• _Source data_:
>>>>>

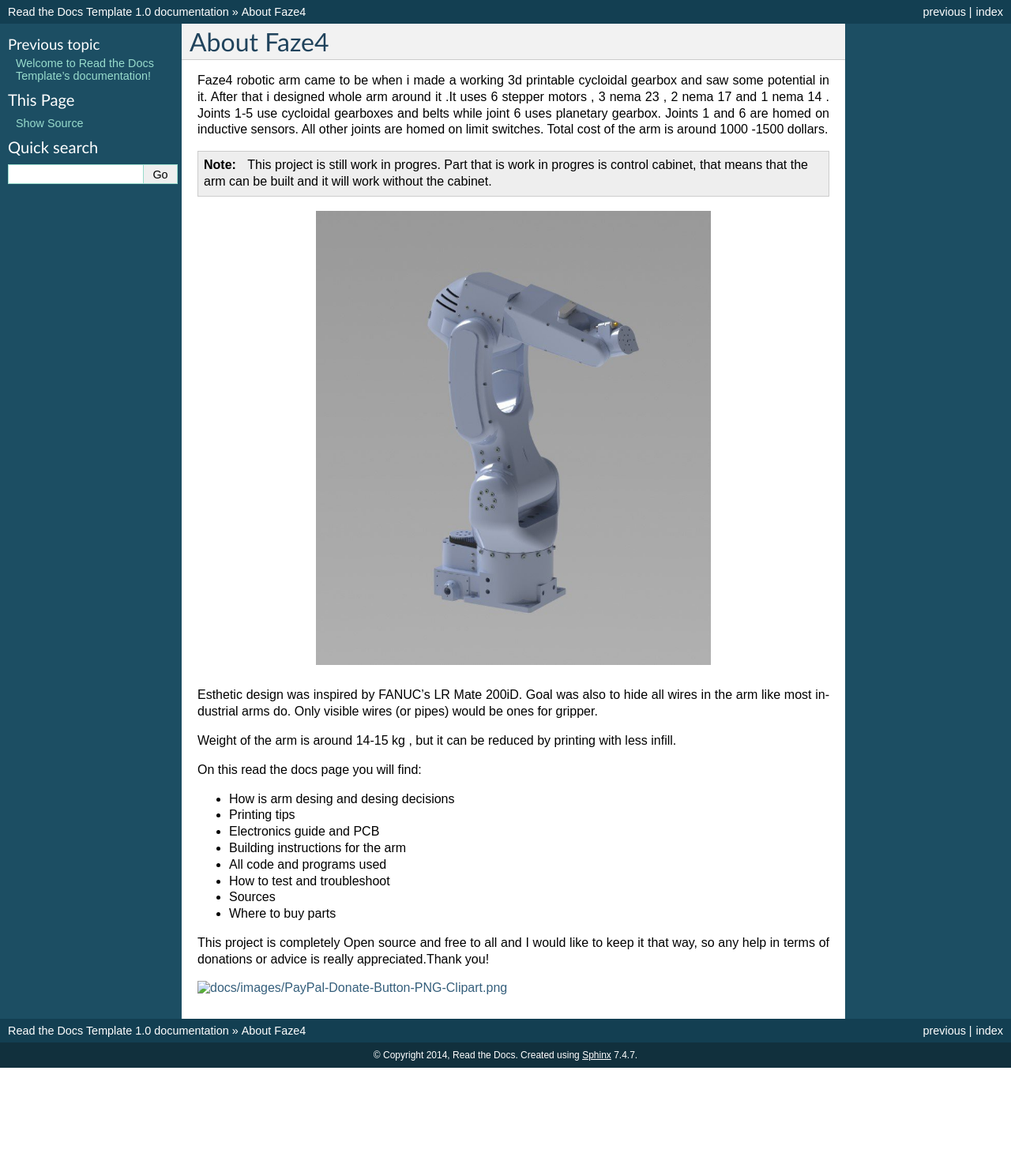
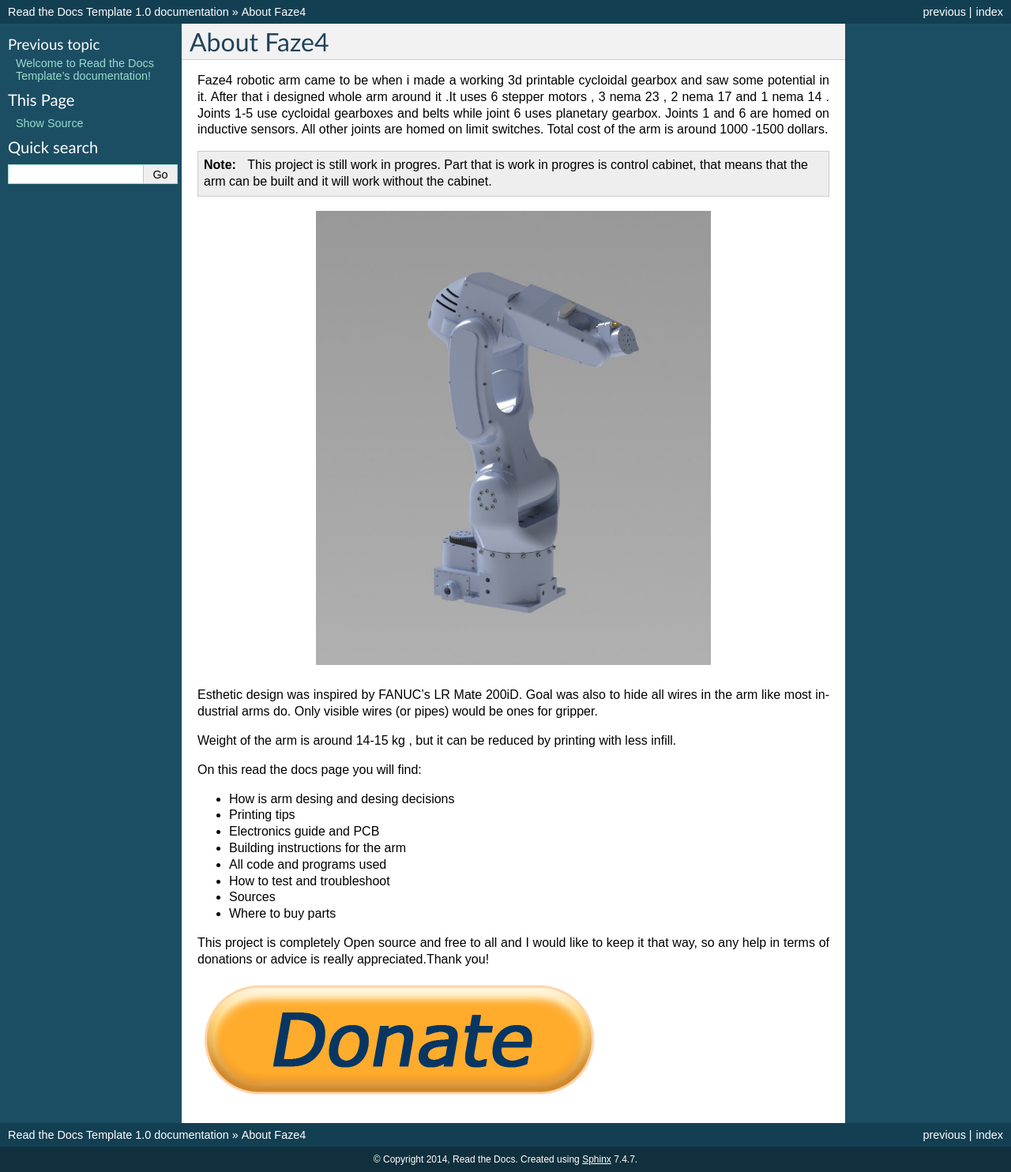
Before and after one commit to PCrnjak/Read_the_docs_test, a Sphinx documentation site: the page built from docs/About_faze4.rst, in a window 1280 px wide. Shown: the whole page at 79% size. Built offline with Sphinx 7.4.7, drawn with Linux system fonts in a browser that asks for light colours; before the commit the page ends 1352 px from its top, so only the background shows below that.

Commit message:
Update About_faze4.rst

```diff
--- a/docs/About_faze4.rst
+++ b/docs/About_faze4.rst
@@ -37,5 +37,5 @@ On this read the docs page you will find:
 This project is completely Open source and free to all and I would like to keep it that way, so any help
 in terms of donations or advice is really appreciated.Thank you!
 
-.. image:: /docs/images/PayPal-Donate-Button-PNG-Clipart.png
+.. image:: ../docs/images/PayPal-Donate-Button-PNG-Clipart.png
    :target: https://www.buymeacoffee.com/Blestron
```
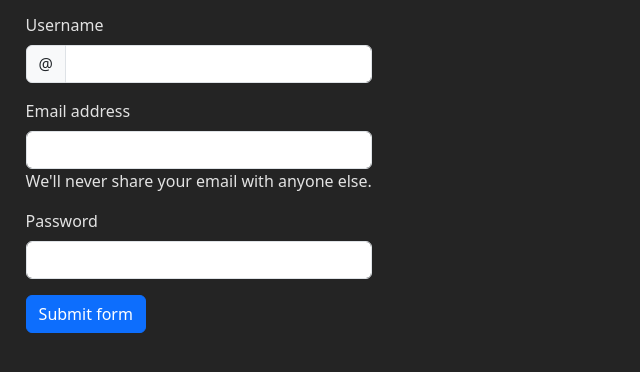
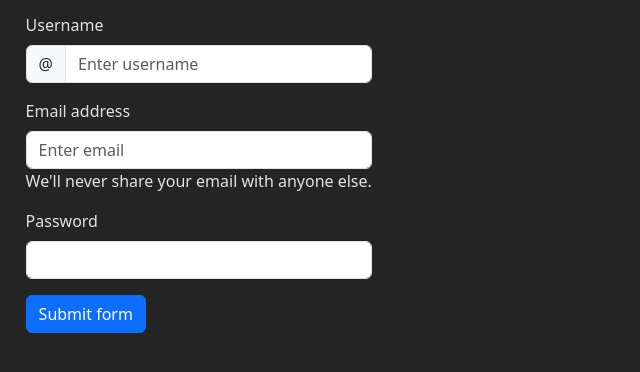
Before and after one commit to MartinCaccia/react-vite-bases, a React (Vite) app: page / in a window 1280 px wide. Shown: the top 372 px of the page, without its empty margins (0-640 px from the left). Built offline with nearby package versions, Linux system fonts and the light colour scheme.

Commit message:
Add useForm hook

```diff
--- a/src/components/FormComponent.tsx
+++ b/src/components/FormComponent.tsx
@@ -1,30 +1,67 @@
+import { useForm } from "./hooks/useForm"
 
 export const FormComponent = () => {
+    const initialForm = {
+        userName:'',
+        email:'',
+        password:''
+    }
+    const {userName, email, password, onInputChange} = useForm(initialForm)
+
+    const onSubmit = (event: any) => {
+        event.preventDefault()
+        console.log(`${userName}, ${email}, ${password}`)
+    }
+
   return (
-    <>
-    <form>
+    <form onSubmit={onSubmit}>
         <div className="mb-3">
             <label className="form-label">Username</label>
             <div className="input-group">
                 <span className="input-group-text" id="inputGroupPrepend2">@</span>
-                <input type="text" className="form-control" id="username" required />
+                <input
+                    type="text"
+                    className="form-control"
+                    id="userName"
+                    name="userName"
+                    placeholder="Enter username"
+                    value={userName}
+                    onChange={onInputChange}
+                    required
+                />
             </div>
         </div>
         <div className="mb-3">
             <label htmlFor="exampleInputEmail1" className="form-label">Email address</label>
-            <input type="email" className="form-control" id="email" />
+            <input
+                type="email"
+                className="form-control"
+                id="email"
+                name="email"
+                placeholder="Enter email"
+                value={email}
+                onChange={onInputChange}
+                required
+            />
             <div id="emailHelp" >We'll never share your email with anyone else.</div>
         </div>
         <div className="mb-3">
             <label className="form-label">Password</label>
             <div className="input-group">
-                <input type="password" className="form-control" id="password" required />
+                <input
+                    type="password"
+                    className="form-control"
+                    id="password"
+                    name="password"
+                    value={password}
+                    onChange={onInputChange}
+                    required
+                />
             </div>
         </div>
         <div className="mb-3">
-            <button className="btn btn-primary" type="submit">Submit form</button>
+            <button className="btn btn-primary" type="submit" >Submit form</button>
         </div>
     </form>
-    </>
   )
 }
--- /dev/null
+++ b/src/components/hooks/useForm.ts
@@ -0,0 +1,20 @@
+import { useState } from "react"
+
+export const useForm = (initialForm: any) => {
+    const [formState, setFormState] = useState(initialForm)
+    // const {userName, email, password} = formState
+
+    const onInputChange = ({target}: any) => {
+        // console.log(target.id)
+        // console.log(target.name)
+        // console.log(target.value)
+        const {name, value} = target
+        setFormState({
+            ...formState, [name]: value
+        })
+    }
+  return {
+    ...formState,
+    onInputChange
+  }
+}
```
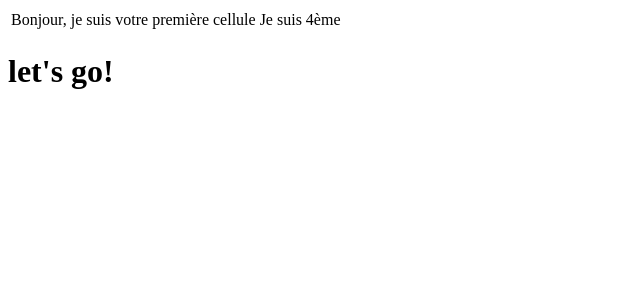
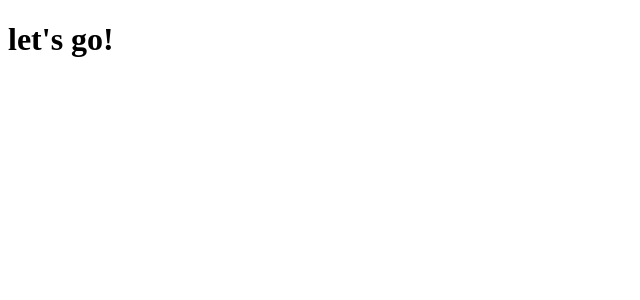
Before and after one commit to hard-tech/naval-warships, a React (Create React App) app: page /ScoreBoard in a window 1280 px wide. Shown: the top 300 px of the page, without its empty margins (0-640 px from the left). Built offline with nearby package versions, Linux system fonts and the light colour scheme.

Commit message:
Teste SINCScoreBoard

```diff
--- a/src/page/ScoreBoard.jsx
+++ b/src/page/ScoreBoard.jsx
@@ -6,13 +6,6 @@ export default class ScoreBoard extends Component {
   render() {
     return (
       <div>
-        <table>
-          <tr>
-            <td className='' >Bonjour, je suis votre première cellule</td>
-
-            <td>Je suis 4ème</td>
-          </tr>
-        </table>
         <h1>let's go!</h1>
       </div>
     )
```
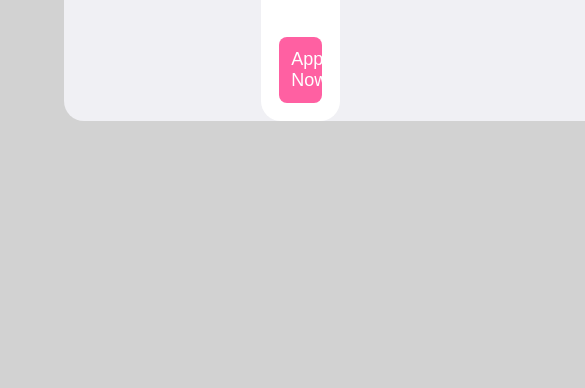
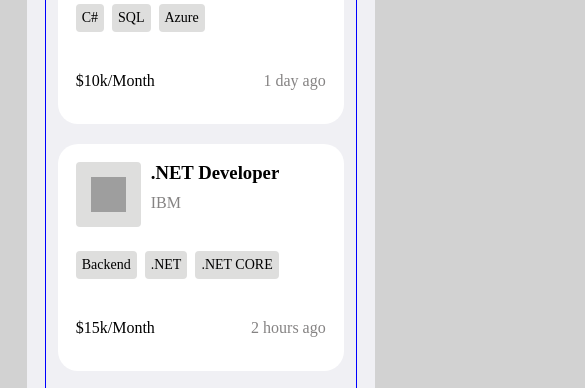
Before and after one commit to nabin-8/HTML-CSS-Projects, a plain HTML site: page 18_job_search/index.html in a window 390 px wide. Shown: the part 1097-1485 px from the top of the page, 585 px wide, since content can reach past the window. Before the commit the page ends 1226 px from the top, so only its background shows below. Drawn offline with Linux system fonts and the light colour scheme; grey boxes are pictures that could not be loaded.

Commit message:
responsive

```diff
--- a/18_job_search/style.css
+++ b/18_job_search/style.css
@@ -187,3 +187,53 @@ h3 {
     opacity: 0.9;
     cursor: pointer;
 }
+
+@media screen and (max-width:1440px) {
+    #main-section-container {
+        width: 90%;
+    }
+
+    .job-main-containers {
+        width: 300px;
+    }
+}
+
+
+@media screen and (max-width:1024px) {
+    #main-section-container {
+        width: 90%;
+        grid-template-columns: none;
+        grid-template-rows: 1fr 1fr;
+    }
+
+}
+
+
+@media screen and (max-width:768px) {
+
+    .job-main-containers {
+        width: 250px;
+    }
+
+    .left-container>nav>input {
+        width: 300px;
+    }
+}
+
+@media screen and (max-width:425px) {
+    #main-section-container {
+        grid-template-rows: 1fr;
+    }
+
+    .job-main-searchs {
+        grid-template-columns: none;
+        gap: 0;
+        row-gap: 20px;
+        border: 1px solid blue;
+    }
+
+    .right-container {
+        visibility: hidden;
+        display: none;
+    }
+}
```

<<<<<

• _To do_: The expected result is the data above in exact form, free of pictures.

• _Task solution_:
Before and after one commit to PCrnjak/Read_the_docs_test, a Sphinx documentation site: the page built from docs/About_faze4.rst, in a window 1280 px wide. Shown: the whole page at 79% size. Built offline with Sphinx 7.4.7, drawn with Linux system fonts in a browser that asks for light colours; before the commit the page ends 1352 px from its top, so only the background shows below that.

Commit message:
Update About_faze4.rst

```diff
--- a/docs/About_faze4.rst
+++ b/docs/About_faze4.rst
@@ -37,5 +37,5 @@ On this read the docs page you will find:
 This project is completely Open source and free to all and I would like to keep it that way, so any help
 in terms of donations or advice is really appreciated.Thank you!
 
-.. image:: /docs/images/PayPal-Donate-Button-PNG-Clipart.png
+.. image:: ../docs/images/PayPal-Donate-Button-PNG-Clipart.png
    :target: https://www.buymeacoffee.com/Blestron
```
Before and after one commit to MartinCaccia/react-vite-bases, a React (Vite) app: page / in a window 1280 px wide. Shown: the top 372 px of the page, without its empty margins (0-640 px from the left). Built offline with nearby package versions, Linux system fonts and the light colour scheme.

Commit message:
Add useForm hook

```diff
--- a/src/components/FormComponent.tsx
+++ b/src/components/FormComponent.tsx
@@ -1,30 +1,67 @@
+import { useForm } from "./hooks/useForm"
 
 export const FormComponent = () => {
+    const initialForm = {
+        userName:'',
+        email:'',
+        password:''
+    }
+    const {userName, email, password, onInputChange} = useForm(initialForm)
+
+    const onSubmit = (event: any) => {
+        event.preventDefault()
+        console.log(`${userName}, ${email}, ${password}`)
+    }
+
   return (
-    <>
-    <form>
+    <form onSubmit={onSubmit}>
         <div className="mb-3">
             <label className="form-label">Username</label>
             <div className="input-group">
                 <span className="input-group-text" id="inputGroupPrepend2">@</span>
-                <input type="text" className="form-control" id="username" required />
+                <input
+                    type="text"
+                    className="form-control"
+                    id="userName"
+                    name="userName"
+                    placeholder="Enter username"
+                    value={userName}
+                    onChange={onInputChange}
+                    required
+                />
             </div>
         </div>
         <div className="mb-3">
             <label htmlFor="exampleInputEmail1" className="form-label">Email address</label>
-            <input type="email" className="form-control" id="email" />
+            <input
+                type="email"
+                className="form-control"
+                id="email"
+                name="email"
+                placeholder="Enter email"
+                value={email}
+                onChange={onInputChange}
+                required
+            />
             <div id="emailHelp" >We'll never share your email with anyone else.</div>
         </div>
         <div className="mb-3">
             <label className="form-label">Password</label>
             <div className="input-group">
-                <input type="password" className="form-control" id="password" required />
+                <input
+                    type="password"
+                    className="form-control"
+                    id="password"
+                    name="password"
+                    value={password}
+                    onChange={onInputChange}
+                    required
+                />
             </div>
         </div>
         <div className="mb-3">
-            <button className="btn btn-primary" type="submit">Submit form</button>
+            <button className="btn btn-primary" type="submit" >Submit form</button>
         </div>
     </form>
-    </>
   )
 }
--- /dev/null
+++ b/src/components/hooks/useForm.ts
@@ -0,0 +1,20 @@
+import { useState } from "react"
+
+export const useForm = (initialForm: any) => {
+    const [formState, setFormState] = useState(initialForm)
+    // const {userName, email, password} = formState
+
+    const onInputChange = ({target}: any) => {
+        // console.log(target.id)
+        // console.log(target.name)
+        // console.log(target.value)
+        const {name, value} = target
+        setFormState({
+            ...formState, [name]: value
+        })
+    }
+  return {
+    ...formState,
+    onInputChange
+  }
+}
```
Before and after one commit to hard-tech/naval-warships, a React (Create React App) app: page /ScoreBoard in a window 1280 px wide. Shown: the top 300 px of the page, without its empty margins (0-640 px from the left). Built offline with nearby package versions, Linux system fonts and the light colour scheme.

Commit message:
Teste SINCScoreBoard

```diff
--- a/src/page/ScoreBoard.jsx
+++ b/src/page/ScoreBoard.jsx
@@ -6,13 +6,6 @@ export default class ScoreBoard extends Component {
   render() {
     return (
       <div>
-        <table>
-          <tr>
-            <td className='' >Bonjour, je suis votre première cellule</td>
-
-            <td>Je suis 4ème</td>
-          </tr>
-        </table>
         <h1>let's go!</h1>
       </div>
     )
```
Before and after one commit to nabin-8/HTML-CSS-Projects, a plain HTML site: page 18_job_search/index.html in a window 390 px wide. Shown: the part 1097-1485 px from the top of the page, 585 px wide, since content can reach past the window. Before the commit the page ends 1226 px from the top, so only its background shows below. Drawn offline with Linux system fonts and the light colour scheme; grey boxes are pictures that could not be loaded.

Commit message:
responsive

```diff
--- a/18_job_search/style.css
+++ b/18_job_search/style.css
@@ -187,3 +187,53 @@ h3 {
     opacity: 0.9;
     cursor: pointer;
 }
+
+@media screen and (max-width:1440px) {
+    #main-section-container {
+        width: 90%;
+    }
+
+    .job-main-containers {
+        width: 300px;
+    }
+}
+
+
+@media screen and (max-width:1024px) {
+    #main-section-container {
+        width: 90%;
+        grid-template-columns: none;
+        grid-template-rows: 1fr 1fr;
+    }
+
+}
+
+
+@media screen and (max-width:768px) {
+
+    .job-main-containers {
+        width: 250px;
+    }
+
+    .left-container>nav>input {
+        width: 300px;
+    }
+}
+
+@media screen and (max-width:425px) {
+    #main-section-container {
+        grid-template-rows: 1fr;
+    }
+
+    .job-main-searchs {
+        grid-template-columns: none;
+        gap: 0;
+        row-gap: 20px;
+        border: 1px solid blue;
+    }
+
+    .right-container {
+        visibility: hidden;
+        display: none;
+    }
+}
```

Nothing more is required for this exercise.